» What is needed:
After locating the line with "A --> G[LLM gateway]", retype it and every later line exactly, stopping at the end of the records.

» Available records:
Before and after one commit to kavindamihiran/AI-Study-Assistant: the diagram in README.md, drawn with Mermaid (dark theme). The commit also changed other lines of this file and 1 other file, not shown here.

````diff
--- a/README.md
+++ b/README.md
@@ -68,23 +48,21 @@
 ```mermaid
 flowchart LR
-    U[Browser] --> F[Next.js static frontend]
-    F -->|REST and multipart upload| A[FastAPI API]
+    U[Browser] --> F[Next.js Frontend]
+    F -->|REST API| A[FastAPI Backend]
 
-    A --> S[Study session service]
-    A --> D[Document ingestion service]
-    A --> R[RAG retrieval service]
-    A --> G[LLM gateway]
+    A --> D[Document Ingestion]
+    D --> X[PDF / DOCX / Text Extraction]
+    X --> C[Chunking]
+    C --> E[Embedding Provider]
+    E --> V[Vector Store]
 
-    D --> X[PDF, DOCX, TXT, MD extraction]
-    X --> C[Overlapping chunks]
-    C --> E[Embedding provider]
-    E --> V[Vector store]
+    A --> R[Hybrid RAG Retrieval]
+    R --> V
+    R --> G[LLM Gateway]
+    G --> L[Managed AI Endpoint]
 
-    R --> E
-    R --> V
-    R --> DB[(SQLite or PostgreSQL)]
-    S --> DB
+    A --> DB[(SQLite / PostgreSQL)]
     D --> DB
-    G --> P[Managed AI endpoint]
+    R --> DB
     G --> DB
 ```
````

» Written answer:
-    A --> G[LLM gateway]
+    A --> D[Document Ingestion]
+    D --> X[PDF / DOCX / Text Extraction]
+    X --> C[Chunking]
+    C --> E[Embedding Provider]
+    E --> V[Vector Store]
 
-    D --> X[PDF, DOCX, TXT, MD extraction]
-    X --> C[Overlapping chunks]
-    C --> E[Embedding provider]
-    E --> V[Vector store]
+    A --> R[Hybrid RAG Retrieval]
+    R --> V
+    R --> G[LLM Gateway]
+    G --> L[Managed AI Endpoint]
 
-    R --> E
-    R --> V
-    R --> DB[(SQLite or PostgreSQL)]
-    S --> DB
+    A --> DB[(SQLite / PostgreSQL)]
     D --> DB
-    G --> P[Managed AI endpoint]
+    R --> DB
     G --> DB
 ```
````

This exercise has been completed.